EXERCISE DETAILS:
Among the records, find the lines that hold the string "page" and return them.

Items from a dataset
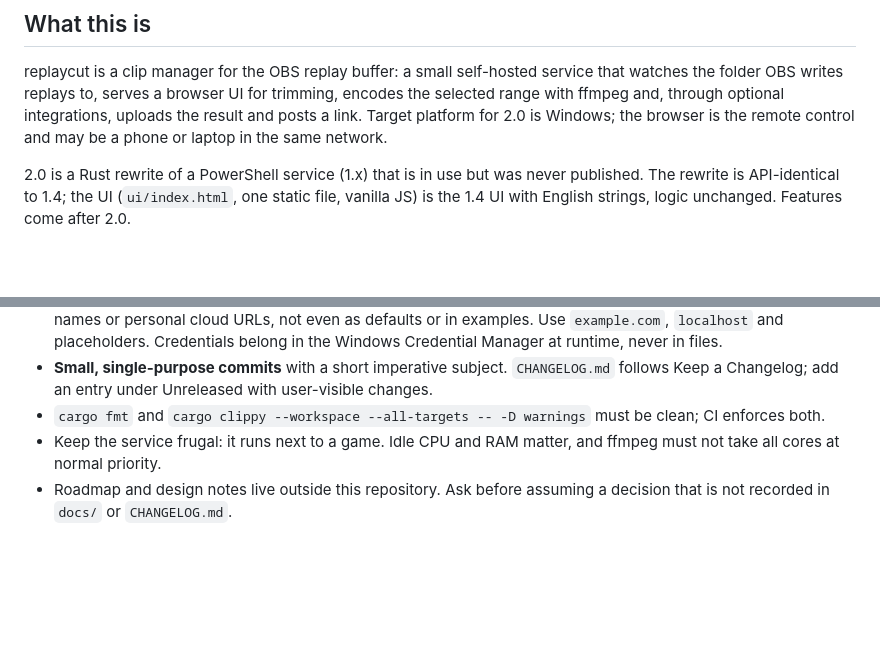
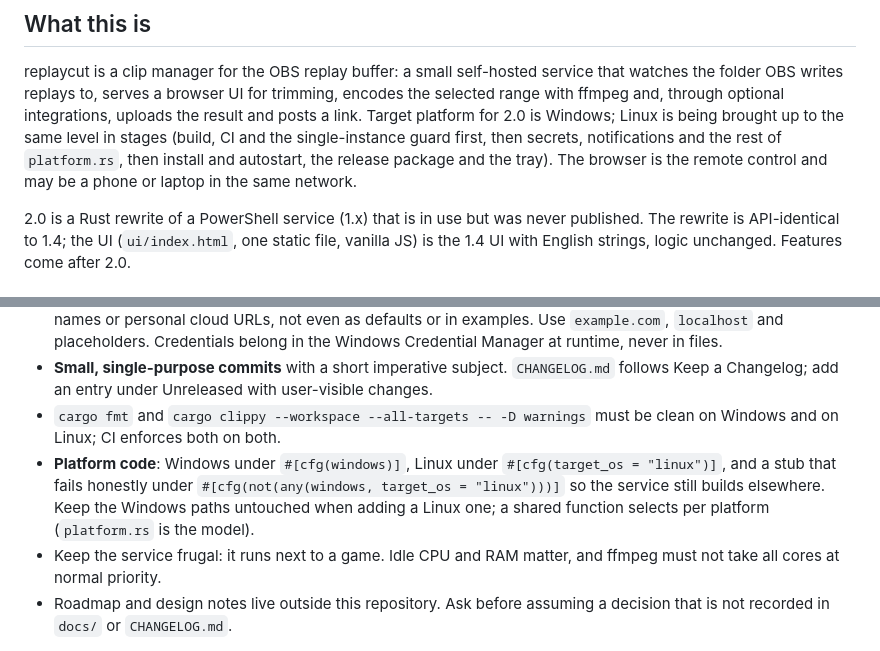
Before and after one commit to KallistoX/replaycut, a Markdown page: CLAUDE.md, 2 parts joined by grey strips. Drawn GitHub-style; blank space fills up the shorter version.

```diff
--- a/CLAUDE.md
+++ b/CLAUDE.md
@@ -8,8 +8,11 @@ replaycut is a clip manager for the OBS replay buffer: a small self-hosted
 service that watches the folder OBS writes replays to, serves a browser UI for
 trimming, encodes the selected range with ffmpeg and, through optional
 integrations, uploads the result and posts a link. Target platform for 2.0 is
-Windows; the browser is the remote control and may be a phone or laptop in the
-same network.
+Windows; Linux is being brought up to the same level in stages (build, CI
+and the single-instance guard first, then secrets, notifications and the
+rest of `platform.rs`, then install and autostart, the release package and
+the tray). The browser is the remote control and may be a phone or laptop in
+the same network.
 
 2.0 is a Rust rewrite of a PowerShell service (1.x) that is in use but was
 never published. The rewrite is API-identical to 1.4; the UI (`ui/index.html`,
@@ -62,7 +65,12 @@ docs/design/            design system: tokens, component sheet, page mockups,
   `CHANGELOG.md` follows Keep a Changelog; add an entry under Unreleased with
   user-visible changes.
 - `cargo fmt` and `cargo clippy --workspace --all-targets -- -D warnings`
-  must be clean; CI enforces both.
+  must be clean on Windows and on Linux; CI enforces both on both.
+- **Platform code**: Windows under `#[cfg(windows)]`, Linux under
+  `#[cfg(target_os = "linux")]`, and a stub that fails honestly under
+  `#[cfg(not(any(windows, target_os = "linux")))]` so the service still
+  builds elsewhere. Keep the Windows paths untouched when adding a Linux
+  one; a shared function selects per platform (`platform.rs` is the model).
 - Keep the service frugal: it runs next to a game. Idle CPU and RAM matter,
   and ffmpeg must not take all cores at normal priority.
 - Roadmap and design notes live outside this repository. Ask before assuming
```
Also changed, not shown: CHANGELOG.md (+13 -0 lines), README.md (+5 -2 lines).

...

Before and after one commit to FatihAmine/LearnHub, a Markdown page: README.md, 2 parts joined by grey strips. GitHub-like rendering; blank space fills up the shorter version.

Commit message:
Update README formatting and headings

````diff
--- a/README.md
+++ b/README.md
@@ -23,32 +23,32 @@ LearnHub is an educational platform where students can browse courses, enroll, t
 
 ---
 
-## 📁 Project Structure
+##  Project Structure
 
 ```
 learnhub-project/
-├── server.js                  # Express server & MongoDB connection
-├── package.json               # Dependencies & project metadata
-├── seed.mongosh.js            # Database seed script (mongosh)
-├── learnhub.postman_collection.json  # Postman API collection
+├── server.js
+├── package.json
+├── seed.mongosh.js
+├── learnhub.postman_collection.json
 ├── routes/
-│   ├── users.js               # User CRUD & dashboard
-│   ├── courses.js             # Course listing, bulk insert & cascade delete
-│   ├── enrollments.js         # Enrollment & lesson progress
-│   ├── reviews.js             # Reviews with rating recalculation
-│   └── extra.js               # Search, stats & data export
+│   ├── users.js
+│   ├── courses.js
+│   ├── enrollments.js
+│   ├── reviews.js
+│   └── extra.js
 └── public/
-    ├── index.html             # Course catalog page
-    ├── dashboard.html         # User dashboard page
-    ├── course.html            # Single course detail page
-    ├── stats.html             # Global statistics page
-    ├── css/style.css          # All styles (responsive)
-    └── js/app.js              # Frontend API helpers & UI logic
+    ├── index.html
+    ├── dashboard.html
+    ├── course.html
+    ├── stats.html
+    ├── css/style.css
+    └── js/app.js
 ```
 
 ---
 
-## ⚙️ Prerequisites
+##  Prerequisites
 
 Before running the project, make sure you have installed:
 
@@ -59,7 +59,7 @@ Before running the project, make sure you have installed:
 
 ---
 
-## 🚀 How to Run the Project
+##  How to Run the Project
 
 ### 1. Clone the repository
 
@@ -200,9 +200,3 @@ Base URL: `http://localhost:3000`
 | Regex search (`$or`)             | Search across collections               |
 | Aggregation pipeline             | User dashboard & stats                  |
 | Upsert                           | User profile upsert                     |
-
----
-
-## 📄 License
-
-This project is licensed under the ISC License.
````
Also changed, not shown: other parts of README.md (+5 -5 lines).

TASK ANSWER:
Before and after one commit to KallistoX/replaycut, a Markdown page: CLAUDE.md, 2 parts joined by grey strips. Drawn GitHub-style; blank space fills up the shorter version.
@@ -62,7 +65,12 @@ docs/design/            design system: tokens, component sheet, page mockups,
Before and after one commit to FatihAmine/LearnHub, a Markdown page: README.md, 2 parts joined by grey strips. GitHub-like rendering; blank space fills up the shorter version.
-    ├── index.html             # Course catalog page
-    ├── dashboard.html         # User dashboard page
-    ├── course.html            # Single course detail page
-    ├── stats.html             # Global statistics page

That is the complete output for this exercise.